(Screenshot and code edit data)
□ □ □ □ □

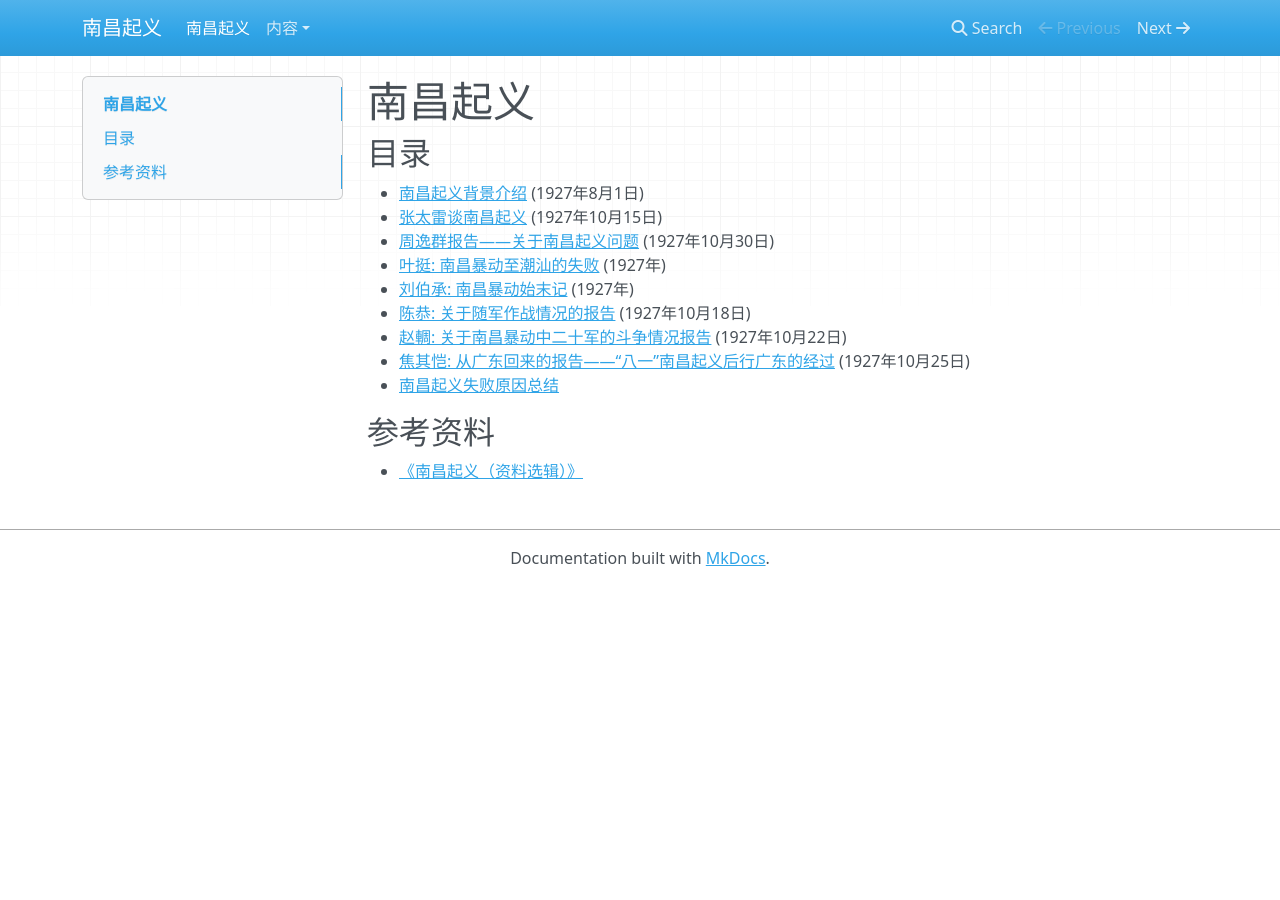
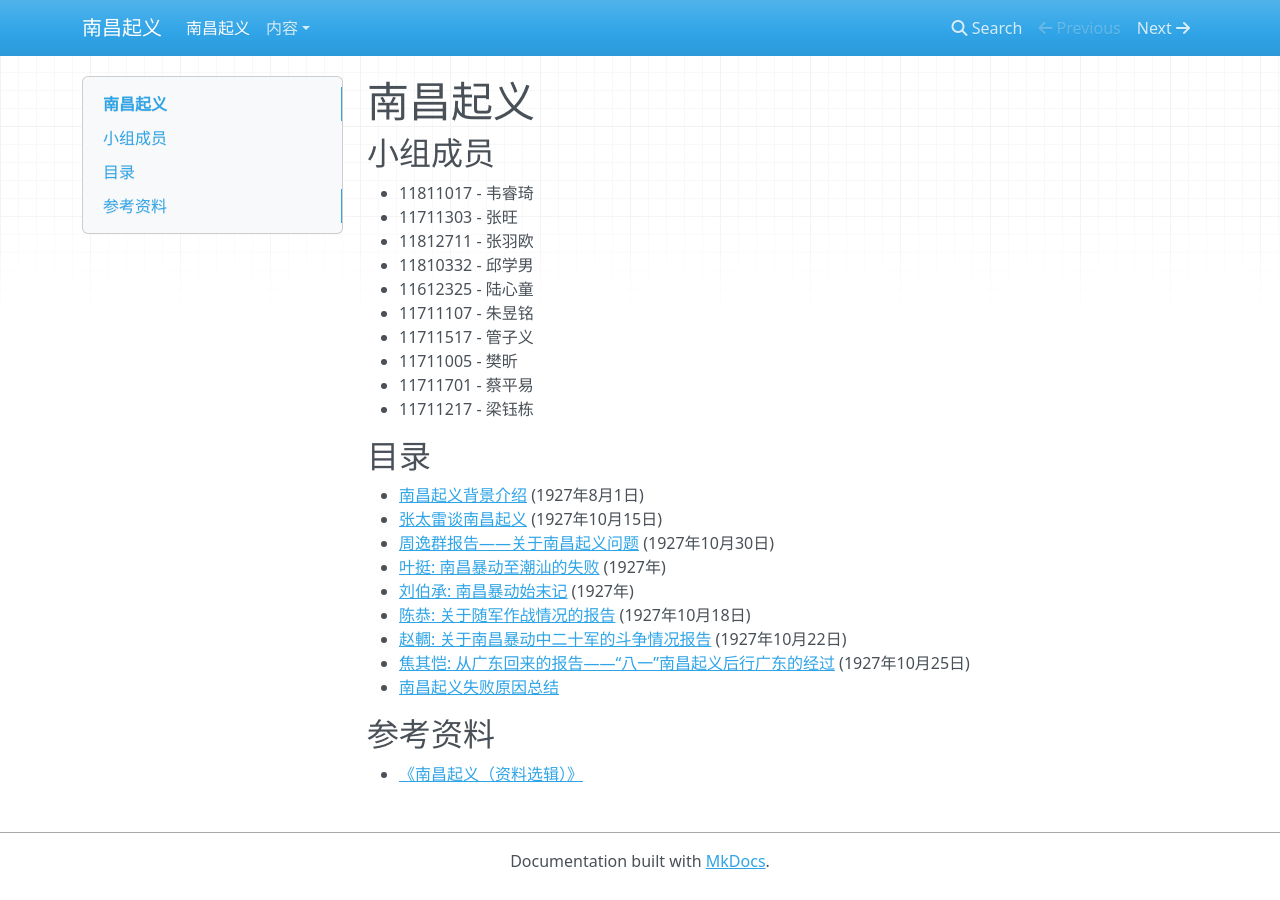
Before and after one commit to WIC-SD/nanchang_uprising, an MkDocs documentation site: the page built from docs/index.md, in a window 1280 px wide. Built offline with MkDocs 1.6.1, drawn with Linux system fonts in a browser that asks for light colours; nearby versions of some CDN libraries.

Commit message:
增加小组成员

```diff
--- a/docs/index.md
+++ b/docs/index.md
@@ -1,4 +1,17 @@
 # 南昌起义
+## 小组成员
+- 11811017 - 韦睿琦
+- 11711303 - 张旺
+- 11812711 - 张羽欧
+- 11810332 - 邱学男
+- 11612325 - 陆心童
+- 11711107 - 朱昱铭
+- 11711517 - 管子义
+- 11711005 - 樊昕
+- 11711701 - 蔡平易
+- 11711217 - 梁钰栋
+
+
 ## 目录
 - [南昌起义背景介绍](contents/background.md) (1927年8月1日)
 - [张太雷谈南昌起义](contents/zhang-tai-lei.md) (1927年10月15日)
--- a/mkdocs.yml
+++ b/mkdocs.yml
@@ -5,9 +5,10 @@ nav:
     - 南昌起义: 'index.md'
     - 内容:
         - 背景介绍: 'contents/background.md'
-        - 周逸群: 'contents/zhou-yi-qun-.md'
+        - 周逸群: 'contents/zhou-yi-qun.md'
         - 叶挺: 'contents/ye-ting.md'
         - 刘伯承: 'contents/liu-bo-cheng.md'
         - 陈恭: 'contents/chen-gong.md'
         - 赵輖: 'contents/zhao-zhou.md'
         - 焦其恺: 'contents/jiao-qi-kai.md'
+        - 总结: 'contents/conclusion.md'
```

□ □ □ □ □

#### Requirement:
Pictures do not belong in the copy. Please reproduce the entries above exactly otherwise.

#### Task result:
Before and after one commit to WIC-SD/nanchang_uprising, an MkDocs documentation site: the page built from docs/index.md, in a window 1280 px wide. Built offline with MkDocs 1.6.1, drawn with Linux system fonts in a browser that asks for light colours; nearby versions of some CDN libraries.

Commit message:
增加小组成员

```diff
--- a/docs/index.md
+++ b/docs/index.md
@@ -1,4 +1,17 @@
 # 南昌起义
+## 小组成员
+- 11811017 - 韦睿琦
+- 11711303 - 张旺
+- 11812711 - 张羽欧
+- 11810332 - 邱学男
+- 11612325 - 陆心童
+- 11711107 - 朱昱铭
+- 11711517 - 管子义
+- 11711005 - 樊昕
+- 11711701 - 蔡平易
+- 11711217 - 梁钰栋
+
+
 ## 目录
 - [南昌起义背景介绍](contents/background.md) (1927年8月1日)
 - [张太雷谈南昌起义](contents/zhang-tai-lei.md) (1927年10月15日)
--- a/mkdocs.yml
+++ b/mkdocs.yml
@@ -5,9 +5,10 @@ nav:
     - 南昌起义: 'index.md'
     - 内容:
         - 背景介绍: 'contents/background.md'
-        - 周逸群: 'contents/zhou-yi-qun-.md'
+        - 周逸群: 'contents/zhou-yi-qun.md'
         - 叶挺: 'contents/ye-ting.md'
         - 刘伯承: 'contents/liu-bo-cheng.md'
         - 陈恭: 'contents/chen-gong.md'
         - 赵輖: 'contents/zhao-zhou.md'
         - 焦其恺: 'contents/jiao-qi-kai.md'
+        - 总结: 'contents/conclusion.md'
```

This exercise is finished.